(Source data)
•••
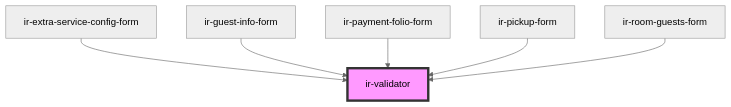
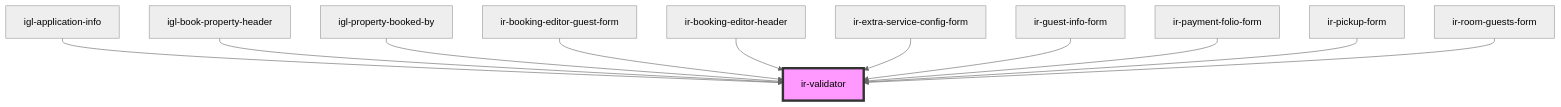
The diagram in src/components/ui/ir-validator/readme.md (David1Chowaifaty/modified-ir-webcmp), drawn with Mermaid (neutral theme) before and after one commit. The commit also changed other lines of this file and 56 other files, not shown here.

First line of the commit message:
Enhance IrBookingEditor and related components with new validation and input handling

````diff
--- a/src/components/ui/ir-validator/readme.md
+++ b/src/components/ui/ir-validator/readme.md
@@ -40,9 +53,14 @@
 ```mermaid
 graph TD;
+  igl-application-info --> ir-validator
+  igl-book-property-header --> ir-validator
+  igl-property-booked-by --> ir-validator
+  ir-booking-editor-guest-form --> ir-validator
+  ir-booking-editor-header --> ir-validator
   ir-extra-service-config-form --> ir-validator
   ir-guest-info-form --> ir-validator
   ir-payment-folio-form --> ir-validator
   ir-pickup-form --> ir-validator
   ir-room-guests-form --> ir-validator
   style ir-validator fill:#f9f,stroke:#333,stroke-width:4px
 ```
````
•••
Verbatim copy without images: write the records above out in full.

◆ Solution to the problem:
The diagram in src/components/ui/ir-validator/readme.md (David1Chowaifaty/modified-ir-webcmp), drawn with Mermaid (neutral theme) before and after one commit. The commit also changed other lines of this file and 56 other files, not shown here.

First line of the commit message:
Enhance IrBookingEditor and related components with new validation and input handling

````diff
--- a/src/components/ui/ir-validator/readme.md
+++ b/src/components/ui/ir-validator/readme.md
@@ -40,9 +53,14 @@
 ```mermaid
 graph TD;
+  igl-application-info --> ir-validator
+  igl-book-property-header --> ir-validator
+  igl-property-booked-by --> ir-validator
+  ir-booking-editor-guest-form --> ir-validator
+  ir-booking-editor-header --> ir-validator
   ir-extra-service-config-form --> ir-validator
   ir-guest-info-form --> ir-validator
   ir-payment-folio-form --> ir-validator
   ir-pickup-form --> ir-validator
   ir-room-guests-form --> ir-validator
   style ir-validator fill:#f9f,stroke:#333,stroke-width:4px
 ```
````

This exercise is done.